How The CFDA Have Prepared To Combat Systemic Racism In The Fashion Industry
Improve diversity, promote equality and enforce long-term, lasting change.
Amidst the national outcry for racial justice following the death of George Floyd, a call for immediate change in the fashion industry has been demanded. Whilst many brands have stepped up to show their support of the Black Lives Matter movement, including Copenhagen-based label Ganni’s donation of $100,000 to the NAACP, ACLU and Black Lives Matter organization and Glossier’s allocation of $500,000 to Black-owned beauty businesses, the spotlight is on the industry at large to improve diversity, promote equality and enforce long-term, lasting change.
The Council of Fashion Designers of America (CFDA) has recently spoken out in response to the ‘deplorable acts of racism and violence’ currently being seen across the United States in the past weeks.
“Black people in this country are reeling from years of injustice stemming from institutional constructs such as slavery, segregation, mass incarceration, police brutality, and economic and voter suppression. The Black community is experiencing anger and frustration on top of the effects of the global pandemic that has hit communities of color the hardest. Having a clear voice and speaking out against racial injustice, bigotry and hatred is the ﬁrst step, but this is not enough. It is not enough to simply say that we stand in solidarity with those who are discriminated against.
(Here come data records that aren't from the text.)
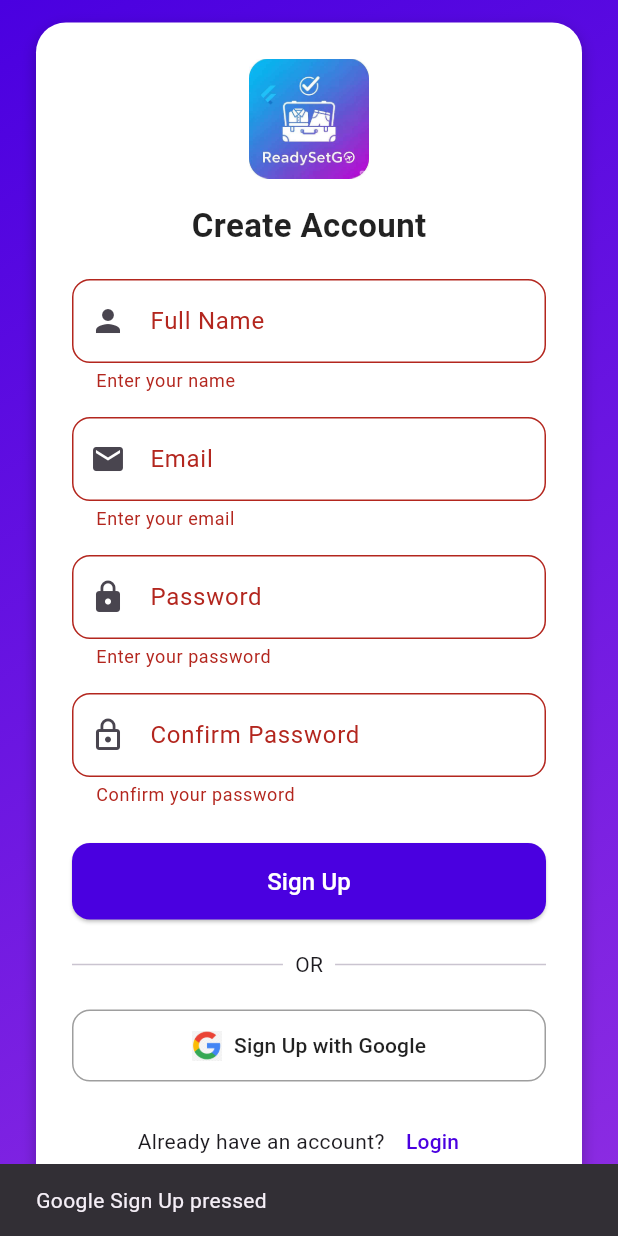
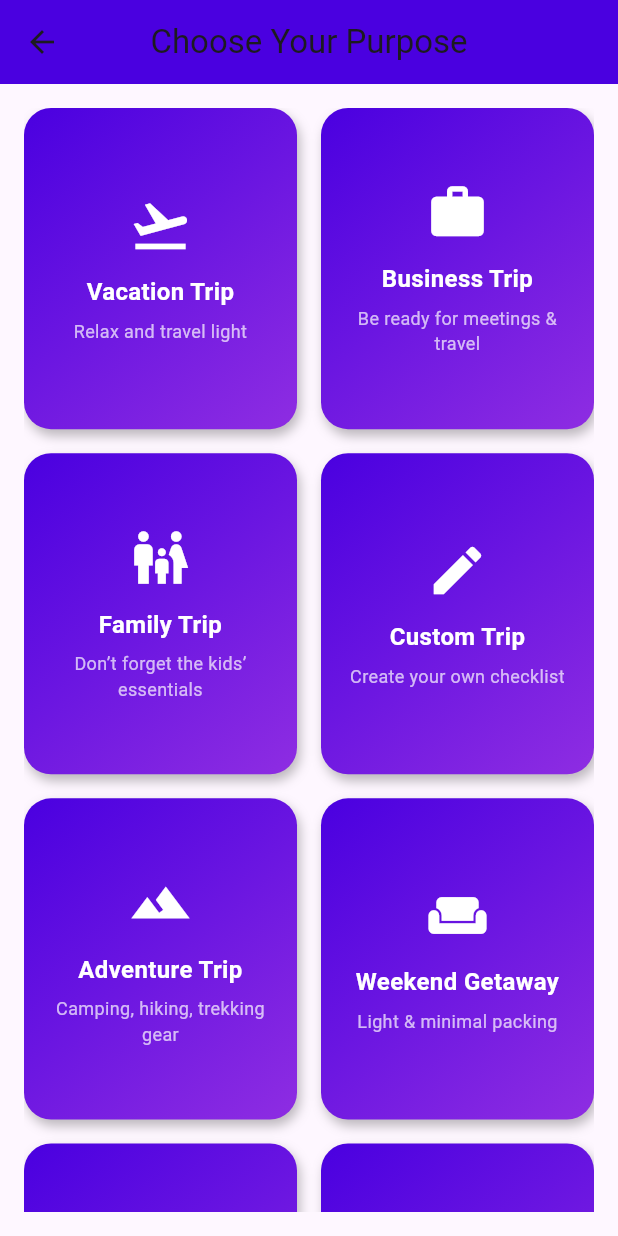
Before and after one commit to jaiiii2005/checklist_app, a Flutter app: the SignupScreen screen opened by its route, after a tap on "Sign Up", after a tap on "Sign Up with Google", on a phone screen of 412 x 824 dp. Run offline on Flutter 3.47's test engine with Material 3 defaults, Android fonts, the phone set to English and light mode, and no system bars.

Commit message:
initial commit

```diff
--- a/lib/main.dart
+++ b/lib/main.dart
@@ -3,7 +3,10 @@ import 'package:flutter/material.dart';
 // Screens
 import 'screens/splash_screen.dart';
 import 'screens/login_screen.dart';
-import 'screens/signup_screen.dart'; // ✅ add signup screen
+import 'screens/signup_screen.dart';
+import 'screens/purposeselectionscreen.dart'; // ✅ add purpose selection
+//import 'screens/packing_items_screen.dart'; // ✅ add packing items
+//import 'screens/home_screen.dart'; // ✅ add home screen
 
 void main() {
   runApp(const MyApp());
@@ -27,7 +30,10 @@ class MyApp extends StatelessWidget {
       routes: {
         '/': (context) => const SplashScreen(),
         '/login': (context) => const LoginScreen(),
-        '/signup': (context) => const SignupScreen(), // ✅ signup route added
+        '/signup': (context) => const SignupScreen(),
+        '/purposeSelection': (context) => const PurposeSelectionScreen(),
+        //'/packingItems': (context) => PackingItemsScreen(),
+        //'/home': (context) => const HomeScreen(),
       },
     );
   }
--- a/lib/screens/login_screen.dart
+++ b/lib/screens/login_screen.dart
@@ -90,13 +90,12 @@ class _LoginScreenState extends State<LoginScreen> {
                           borderRadius: BorderRadius.circular(12),
                         ),
                       ),
-                      validator: (value) => value == null || value.isEmpty
-                          ? "Enter your password"
-                          : null,
+                      validator: (value) =>
+                      value == null || value.isEmpty ? "Enter your password" : null,
                     ),
                     const SizedBox(height: 24),
 
-                    // Login Button
+                    // ✅ Login Button → goes to Purpose Selection
                     SizedBox(
                       width: double.infinity,
                       child: ElevatedButton(
@@ -109,7 +108,8 @@ class _LoginScreenState extends State<LoginScreen> {
                         ),
                         onPressed: () {
                           if (_formKey.currentState!.validate()) {
-                            Navigator.pushReplacementNamed(context, '/home');
+                            Navigator.pushReplacementNamed(
+                                context, '/purposeSelection');
                           }
                         },
                         child: const Text(
@@ -133,7 +133,7 @@ class _LoginScreenState extends State<LoginScreen> {
                     ),
                     const SizedBox(height: 20),
 
-                    // ✅ Modern Google Sign-In Button
+                    // ✅ Google Sign-In → also goes to Purpose Selection
                     SizedBox(
                       width: double.infinity,
                       child: ElevatedButton.icon(
@@ -159,11 +159,8 @@ class _LoginScreenState extends State<LoginScreen> {
                           ),
                         ),
                         onPressed: () {
-                          ScaffoldMessenger.of(context).showSnackBar(
-                            const SnackBar(
-                              content: Text("Google Login pressed"),
-                            ),
-                          );
+                          Navigator.pushReplacementNamed(
+                              context, '/purposeSelection');
                         },
                       ),
                     ),
--- /dev/null
+++ b/lib/screens/purposeselectionscreen.dart
@@ -0,0 +1,164 @@
+import 'package:flutter/material.dart';
+
+class PurposeSelectionScreen extends StatelessWidget {
+  const PurposeSelectionScreen({super.key});
+
+  // Preloaded checklists for each purpose
+  final Map<String, List<String>> _purposeItems = const {
+    "Vacation Trip": [
+      "Casual wear",
+      "Swimwear",
+      "Sunglasses",
+      "Sunscreen",
+      "Camera"
+    ],
+    "Business Trip": [
+      "Formal wear",
+      "Laptop + charger",
+      "Power bank",
+      "Documents",
+      "Business cards"
+    ],
+    "Family Trip": [
+      "Kids’ clothes",
+      "Snacks & water",
+      "First aid kit",
+      "Toys/books",
+      "Extra shoes"
+    ],
+    "Custom Trip": [],
+    "Adventure Trip": [
+      "Hiking shoes",
+      "Backpack",
+      "Sleeping bag",
+      "Torch",
+      "Energy bars"
+    ],
+    "Weekend Getaway": [
+      "2 sets of clothes",
+      "Toiletries",
+      "Snacks",
+      "Power bank",
+      "Travel pillow"
+    ],
+    "Event / Wedding Trip": [
+      "Traditional wear",
+      "Grooming kit",
+      "Gifts",
+      "Jewelry",
+      "Comfortable shoes"
+    ],
+    "International Trip": [
+      "Passport + Visa",
+      "Currency & forex card",
+      "Travel insurance",
+      "Universal charger",
+      "SIM card / roaming plan"
+    ],
+  };
+
+  @override
+  Widget build(BuildContext context) {
+    final List<Map<String, dynamic>> purposes = [
+      {"icon": Icons.flight_takeoff, "title": "Vacation Trip", "tag": "Relax and travel light"},
+      {"icon": Icons.work, "title": "Business Trip", "tag": "Be ready for meetings & travel"},
+      {"icon": Icons.family_restroom, "title": "Family Trip", "tag": "Don’t forget the kids’ essentials"},
+      {"icon": Icons.edit, "title": "Custom Trip", "tag": "Create your own checklist"},
+      {"icon": Icons.terrain, "title": "Adventure Trip", "tag": "Camping, hiking, trekking gear"},
+      {"icon": Icons.weekend, "title": "Weekend Getaway", "tag": "Light & minimal packing"},
+      {"icon": Icons.celebration, "title": "Event / Wedding Trip", "tag": "Travel in style"},
+      {"icon": Icons.public, "title": "International Trip", "tag": "Don’t miss the documents"},
+    ];
+
+    return Scaffold(
+      appBar: AppBar(
+        title: const Text("Choose Your Purpose"),
+        centerTitle: true,
+        backgroundColor: const Color(0xFF4A00E0),
+      ),
+      body: Padding(
+        padding: const EdgeInsets.all(16),
+        child: GridView.builder(
+          gridDelegate: const SliverGridDelegateWithFixedCrossAxisCount(
+            crossAxisCount: 2, // 2 cards per row
+            crossAxisSpacing: 16,
+            mainAxisSpacing: 16,
+            childAspectRatio: 0.85,
+          ),
+          itemCount: purposes.length,
+          itemBuilder: (context, index) {
+            final purpose = purposes[index];
+            return _buildPurposeCard(
+              context,
+              icon: purpose["icon"],
+              title: purpose["title"],
+              tagline: purpose["tag"],
+            );
+          },
+        ),
+      ),
+    );
+  }
+
+  Widget _buildPurposeCard(BuildContext context,
+      {required IconData icon, required String title, required String tagline}) {
+    return InkWell(
+      onTap: () {
+        // ✅ Navigate to HomeScreen with preloaded checklist
+        Navigator.pushNamed(
+          context,
+          '/home',
+          arguments: {
+            "purpose": title,
+            "items": _purposeItems[title] ?? [],
+          },
+        );
+      },
+      child: Container(
+        decoration: BoxDecoration(
+          gradient: const LinearGradient(
+            colors: [Color(0xFF4A00E0), Color(0xFF8E2DE2)],
+            begin: Alignment.topLeft,
+            end: Alignment.bottomRight,
+          ),
+          borderRadius: BorderRadius.circular(18),
+          boxShadow: [
+            BoxShadow(
+              color: Colors.black26,
+              blurRadius: 6,
+              offset: const Offset(2, 4),
+            ),
+          ],
+        ),
+        child: Padding(
+          padding: const EdgeInsets.all(14),
+          child: Column(
+            mainAxisAlignment: MainAxisAlignment.center,
+            children: [
+              Icon(icon, size: 42, color: Colors.white),
+              const SizedBox(height: 12),
+              Text(
+                title,
+                textAlign: TextAlign.center,
+                style: const TextStyle(
+                  fontSize: 16,
+                  fontWeight: FontWeight.bold,
+                  color: Colors.white,
+                ),
+              ),
+              const SizedBox(height: 6),
+              Text(
+                tagline,
+                textAlign: TextAlign.center,
+                style: const TextStyle(
+                  fontSize: 12,
+                  color: Colors.white70,
+                ),
+              ),
+            ],
+          ),
+        ),
+      ),
+    );
+  }
+}
--- a/lib/screens/signup_screen.dart
+++ b/lib/screens/signup_screen.dart
@@ -23,7 +23,7 @@ class _SignupScreenState extends State<SignupScreen> {
         height: double.infinity,
         decoration: const BoxDecoration(
           gradient: LinearGradient(
-            colors: [Color(0xFF4A00E0), Color(0xFF8E2DE2)], // same as splash/login
+            colors: [Color(0xFF4A00E0), Color(0xFF8E2DE2)],
             begin: Alignment.topLeft,
             end: Alignment.bottomRight,
           ),
@@ -36,11 +36,11 @@ class _SignupScreenState extends State<SignupScreen> {
               decoration: BoxDecoration(
                 color: Colors.white,
                 borderRadius: BorderRadius.circular(20),
-                boxShadow: [
+                boxShadow: const [
                   BoxShadow(
                     color: Colors.black26,
                     blurRadius: 8,
-                    offset: const Offset(0, 4),
+                    offset: Offset(0, 4),
                   ),
                 ],
               ),
@@ -51,7 +51,7 @@ class _SignupScreenState extends State<SignupScreen> {
                   children: [
                     // Logo
                     Image.asset(
-                      "lib/assets/logo.png", // ✅ use the same logo as login
+                      "lib/assets/logo.png",
                       width: 80,
                       height: 80,
                     ),
@@ -149,8 +149,9 @@ class _SignupScreenState extends State<SignupScreen> {
                         ),
                         onPressed: () {
                           if (_formKey.currentState!.validate()) {
-                            // ✅ After signup -> go to home (placeholder)
-                            Navigator.pushReplacementNamed(context, '/home');
+                            // ✅ After signup → go to purpose selection
+                            Navigator.pushReplacementNamed(
+                                context, '/purposeSelection');
                           }
                         },
                         child: const Text(
@@ -174,12 +175,12 @@ class _SignupScreenState extends State<SignupScreen> {
                     ),
                     const SizedBox(height: 20),
 
-                    // ✅ Google Sign-Up Button
+                    // Google Sign-Up Button
                     SizedBox(
                       width: double.infinity,
                       child: OutlinedButton.icon(
                         icon: Image.asset(
-                          "lib/assets/google_logo.png", // ✅ same google logo
+                          "lib/assets/google_logo.png",
                           height: 20,
                         ),
                         label: const Text(
@@ -194,11 +195,9 @@ class _SignupScreenState extends State<SignupScreen> {
                           ),
                         ),
                         onPressed: () {
-                          ScaffoldMessenger.of(context).showSnackBar(
-                            const SnackBar(
-                              content: Text("Google Sign Up pressed"),
-                            ),
-                          );
+                          // Navigate to purpose selection
+                          Navigator.pushReplacementNamed(
+                              context, '/purposeSelection');
                         },
                       ),
                     ),
```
We must do something”.
Following a board meeting that was held on June 2nd, a joint statement was released by chairman Tom Ford and president and CEO Steven Kolb, which outlined a series of initiatives that the body will undertake to combat racism and create systemic change in the fashion industry.
The CFDA pledged to ‘create an In-house employment program specifically charged with placing Black talent in all sectors of the fashion business to help achieve a racially balanced industry’, alongside introducing a mentorship and internship program ‘focused on placing Black students and recent graduates within established companies in the fashion sector’. Additionally, they are implementing a ‘Diversity and Inclusion training program’ and making ‘immediate contributions’ to organizations in support of the Black community such as the NAACP and Campaign Zero, amongst many others.
You can read the statement in full below:
This is what we call a step in the right direction.